Here in the West, our weekly shopping habits, obsession with perfect produce and scrupulous quality controls mean a third of waste happens in the final stages of the supply chain. Whereas in the developing world, as little as 5% of food is wasted by consumers and only 20% during processing, with the overwhelming majority lost in the very early stages of production.  “One of the major reasons is storage and the ability to protect the product from the farm through the supply chain to the customer [versus] a lack of storage facilities, poor distribution networks, and poor transportation,” says Liz Goodwin, former Wrap CEO and now director of food loss and waste at WRI.

The Wisdom of Garbageby JESSICA LEIGH HESTERResearchers are digging into heaps of discarded food to uncover clues about why we throw so much of it away—and how cities can cut the waste. Belinda Li, a project engineer at Tetra Tech, has been dispatched by the Natural Resources Defense Council to excavate hundreds of samples of trash in Nashville, Denver, and New York City—three cities where the NRDC has rooting or established relationships with local organizations. The bin digs are a quest to exhume data from detritus—and from there, to glean information about consumer behavior and food waste.  Trashed food exacts an enormous environmental and economic toll: By some estimates, each American family spends some $1,600 each year on uneaten eats.  

Science is great and gross! Researchers sort through bags of garbage collected in Manhattan(Jessica Leigh Hester/CityLab)

Nationally, there’s a larger push to collect and crunch data about wasted food, and then make those stats publicly available with an eye toward shaping policy. Back in January, the Rockefeller Foundation—which is in the midst of a seven-year, $130 million food waste-reduction initiative called YieldWise—threw its support behind a portal designed by a coalition including the USDA and EPA. The Further With Food website allows users to zero in on the data that’s most relevant to them, sorting by audiences (such as students, restaurant workers, hunger relief groups, and lawmakers), sources (like academic, business, and NGO), and topics (including policy, meal planning, and food rescue).  By the end of June the NRDC intends to spin this new data into a toolkit including sample protocols, case studies, and suggestions for scaling up solutions that have proved successful.
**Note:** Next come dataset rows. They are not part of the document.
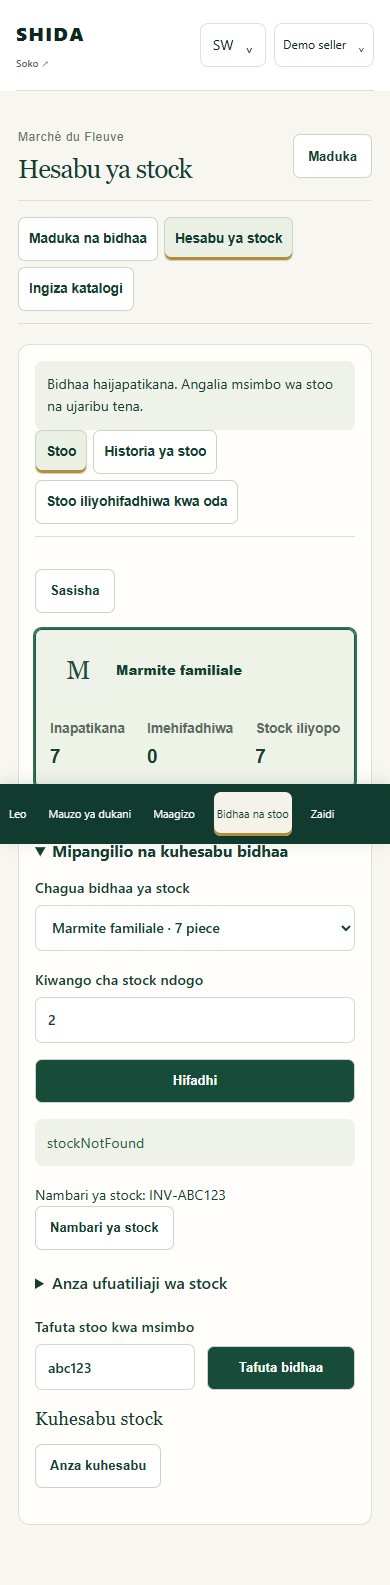
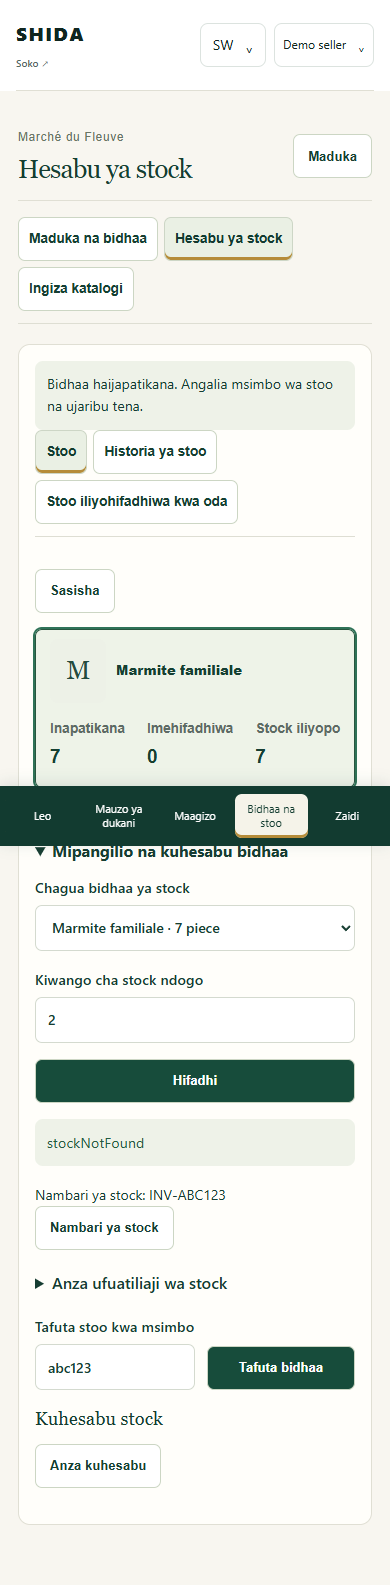
Fix Wenze desktop navigation contrast and responsive visibility

Changed region(s): [[0.4, 0.4946, 0.9231, 0.5565], [0.0923, 0.4946, 0.3692, 0.5256], [0.0308, 0.4946, 0.0615, 0.5256]]

diff --git a/app/components/shida/wenze-approved-ux.css b/app/components/shida/wenze-approved-ux.css
@@ -3,14 +3,14 @@
 .wz-personal .seller-layout{grid-template-columns:220px minmax(0,1fr);gap:32px}
 .wz-personal .seller-sidebar{background:#123b30;color:#fff;border-radius:16px;padding:20px 14px;align-self:start;position:sticky;top:24px}
 .wz-personal .seller-identity{padding:4px 8px 24px;border-color:#ffffff26}.wz-personal .seller-identity small{color:#d0ddd3}.wz-personal .seller-identity>span{background:#f4f2e9;color:#173d32}
-.wz-personal .seller-navigation{display:flex;flex-direction:column;gap:6px}.wz-personal .seller-navigation button{color:#e0e9e4;background:transparent;border:0;border-radius:8px;text-align:left;min-height:48px}.wz-personal .seller-navigation button:hover{background:#ffffff14}.wz-personal .seller-navigation button[aria-current=page]{background:#f5f3e9;color:#123b30;box-shadow:inset 3px 0 #b58c39}
+.seller-design .wz-personal .seller-sidebar .seller-navigation{display:flex;flex-direction:column;gap:6px}.seller-design .wz-personal .seller-sidebar .seller-navigation button{color:#e0e9e4;background:transparent;border:0;border-radius:8px;text-align:left;min-height:48px}.seller-design .wz-personal .seller-sidebar .seller-navigation button:hover{background:#ffffff14}.seller-design .wz-personal .seller-sidebar .seller-navigation button[aria-current=page]{background:#f5f3e9;color:#123b30;box-shadow:inset 3px 0 #b58c39}
 .wz-personal .wz .seller-heading{margin-bottom:24px;padding-bottom:20px}.wz-personal .wz .seller-heading h1{font-size:clamp(1.8rem,3vw,2.65rem);line-height:1.15}
 .wz-personal .wz .wz-section-tabs,.wz-personal .wz .wz-product-tabs,.wz-personal .wz .wz-shop-tabs{display:flex;flex-wrap:wrap;gap:8px;margin:0 0 20px;border-bottom:1px solid #deded3;padding:0 0 12px}
 .wz-personal .wz nav button[aria-current=page]{background:#eaf0e4;border-color:#cdd6c6;box-shadow:inset 0 -3px #b58c39;color:#123b30;font-weight:700}
 .wz-personal .wz label{margin:0;gap:7px}.wz-personal .wz .wz-inline{align-items:end}.wz-personal .wz .wz-inline>label{flex:1 1 180px}.wz-personal .wz .wz-inline>button{min-height:44px;margin:0}.wz-personal .wz .wz-fields{align-items:end}.wz-personal .wz .wz-fields>button{min-height:44px;align-self:end;margin:0}
 .wz-personal .wz .wz-form-feedback{grid-column:1/-1;margin:0;min-height:22px;color:#245b41;font-size:.9rem}.wz-personal .wz .wz-save-bar{padding:14px 0;border-top:1px solid #deded3}.wz-save-bar>span{flex:1 1 160px}
 .wz-personal .wz .wz-confirm{color:#173d32;background:#fffdf7;border:1px solid #d7dccf;border-radius:16px;padding:28px;width:min(440px,calc(100vw - 32px));box-shadow:0 20px 90px #123b3033}.wz-confirm::backdrop{background:#102a2266}
-.wz-mobile-navigation{display:none}.wz-pos-product-button{width:100%;height:100%;text-align:left;display:flex;flex-direction:column;gap:8px}.wz-pos-product-button img{width:100%;object-fit:contain}.wz-sale-success{display:flex;align-items:center;justify-content:space-between;gap:16px;padding:18px;background:#eaf0e4;border-radius:12px;margin-bottom:20px}.wz-sale-success p{margin:6px 0}.wz-personal .wz .wz-stock-toolbar{display:flex;justify-content:space-between;gap:12px;align-items:start}.wz-stock-toolbar nav{flex:1}
-@media(max-width:760px){.wz-personal.seller-workspace{padding:14px 12px 100px}.wz-personal .seller-layout{display:block}.wz-personal .seller-sidebar{position:static;padding:0;background:transparent;color:#173d32}.wz-personal .seller-identity{display:none}.wz-desktop-navigation{display:none}.wz-mobile-navigation{position:fixed;z-index:45;bottom:0;left:0;right:0;background:#123b30;display:grid;grid-template-columns:repeat(5,minmax(0,1fr));gap:3px;padding:8px 6px calc(8px + env(safe-area-inset-bottom));box-shadow:0 -2px 15px #123b3020}.wz-mobile-navigation>button{background:transparent;border:0;border-radius:7px;color:#fff;font:inherit;font-size:11px;line-height:1.3;min-height:48px;padding:6px 3px;overflow-wrap:anywhere}.wz-mobile-navigation>button[aria-current=page]{background:#f5f3e9;color:#123b30;box-shadow:inset 0 -3px #b58c39}.wz-more-menu{position:absolute;bottom:100%;right:8px;background:#fffdf7;border:1px solid #deded3;border-radius:12px;padding:8px;box-shadow:0 -6px 24px #123b3020}.wz-more-menu button{display:block;min-height:48px;background:transparent;border:0;padding:12px 20px;color:#123b30}.wz-personal .wz .wz-fields{grid-template-columns:1fr}.wz-personal .wz .wz-inline>button{width:auto}.wz-personal .wz .wz-section-tabs{gap:6px}.wz-personal .wz .wz-section-tabs button{font-size:.85rem;padding:10px}.wz-sale-success{align-items:start;flex-direction:column}.wz-personal .wz-basket-jump{bottom:calc(78px + env(safe-area-inset-bottom))}.wz-personal .wz .wz-stock-toolbar{flex-direction:column}.wz-personal .wz .wz-stock-card{flex-wrap:wrap}.wz-personal .wz .wz-stock-card dl{flex-basis:100%}}
+.seller-design .wz-personal .wz-mobile-navigation{display:none}.wz-pos-product-button{width:100%;height:100%;text-align:left;display:flex;flex-direction:column;gap:8px}.wz-pos-product-button img{width:100%;object-fit:contain}.wz-sale-success{display:flex;align-items:center;justify-content:space-between;gap:16px;padding:18px;background:#eaf0e4;border-radius:12px;margin-bottom:20px}.wz-sale-success p{margin:6px 0}.wz-personal .wz .wz-stock-toolbar{display:flex;justify-content:space-between;gap:12px;align-items:start}.wz-stock-toolbar nav{flex:1}
+@media(max-width:760px){.wz-personal.seller-workspace{padding:14px 12px 100px}.wz-personal .seller-layout{display:block}.wz-personal .seller-sidebar{position:static;padding:0;background:transparent;color:#173d32}.wz-personal .seller-identity{display:none}.wz-desktop-navigation{display:none}.seller-design .wz-personal .wz-mobile-navigation{position:fixed;z-index:45;bottom:0;left:0;right:0;background:#123b30;display:grid;grid-template-columns:repeat(5,minmax(0,1fr));gap:3px;padding:8px 6px calc(8px + env(safe-area-inset-bottom));box-shadow:0 -2px 15px #123b3020}.wz-mobile-navigation>button{background:transparent;border:0;border-radius:7px;color:#fff;font:inherit;font-size:11px;line-height:1.3;min-height:48px;padding:6px 3px;overflow-wrap:anywhere}.wz-mobile-navigation>button[aria-current=page]{background:#f5f3e9;color:#123b30;box-shadow:inset 0 -3px #b58c39}.wz-more-menu{position:absolute;bottom:100%;right:8px;background:#fffdf7;border:1px solid #deded3;border-radius:12px;padding:8px;box-shadow:0 -6px 24px #123b3020}.wz-more-menu button{display:block;min-height:48px;background:transparent;border:0;padding:12px 20px;color:#123b30}.wz-personal .wz .wz-fields{grid-template-columns:1fr}.wz-personal .wz .wz-inline>button{width:auto}.wz-personal .wz .wz-section-tabs{gap:6px}.wz-personal .wz .wz-section-tabs button{font-size:.85rem;padding:10px}.wz-sale-success{align-items:start;flex-direction:column}.wz-personal .wz-basket-jump{bottom:calc(78px + env(safe-area-inset-bottom))}.wz-personal .wz .wz-stock-toolbar{flex-direction:column}.wz-personal .wz .wz-stock-card{flex-wrap:wrap}.wz-personal .wz .wz-stock-card dl{flex-basis:100%}}
 
 .wz-personal .wz [hidden]{display:none!important}.wz-personal .wz .wz-pos-product-button{padding:0;border:0;background:transparent}.wz-personal .wz .wz-pos-product-button>div{padding:12px;display:flex;flex-direction:column;gap:7px}.wz-personal .wz .wz-pos-product{overflow:hidden}.wz-personal .wz .wz-pos-product:has(button:not(:disabled)):hover{border-color:#b58c39;box-shadow:0 4px 14px #123b3014}.wz-personal .wz .wz-operations>h2{display:none}.wz-personal .wz .wz-today-metric{border-radius:12px;padding:20px}.wz-personal .wz .wz-today-columns{gap:24px}.wz-personal .wz .wz-today-columns>div{padding:18px;border:1px solid #deded3;border-radius:12px}.wz-personal .wz .wz-day-zone{max-width:240px}.wz-personal .wz .wz-pos-search{margin-top:12px}

diff --git a/tests/browser/wenze-approved-ux.browser.ts b/tests/browser/wenze-approved-ux.browser.ts
@@ -43,6 +43,8 @@ for(const locale of ['en','fr','ln','sw'] as const)test(`approved seller UX ${lo
  await page.setViewportSize({width:1440,height:1000});await page.goto(url);
  await expect(page.getByText('24',{exact:true})).toBeVisible();
  const evidence=`docs/evidence/wenze-approved-ux/${locale}`;
+ await expect(page.locator('.wz-mobile-navigation')).toBeHidden();
+ await expect(page.locator('.seller-navigation button').nth(1)).toHaveCSS('color','rgb(224, 233, 228)');
  if(locale==='en')await page.screenshot({path:`${evidence}-today-desktop.png`,fullPage:true});
  await page.setViewportSize({width:390,height:844});
  await expect(page.locator('.wz-mobile-navigation')).toBeVisible();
Trade groups push to expire confusing food date labels – Consumers are confronted with more than 10 different date labels on packages. The food industry is working to simplify labels on perishable food. Date stamps like “best by,” “sell by,” “use by” and “best before” can be confusing for shoppers.  Those multiple notifications could soon be reaching their expiration date. The trade groups are moving to reduce those “expiration” labels to just two: “use by” and “best if used by.” They say it’ll not only reduce consumer confusion, but also keep people from wasting perfectly good food, reports CBS news correspondent Jamie Yuccas. The new label guidelines are voluntary, but giant retailer Walmart is already on board. It says it supports the effort to “simplify consumers’ lives” and “reduce food waste.”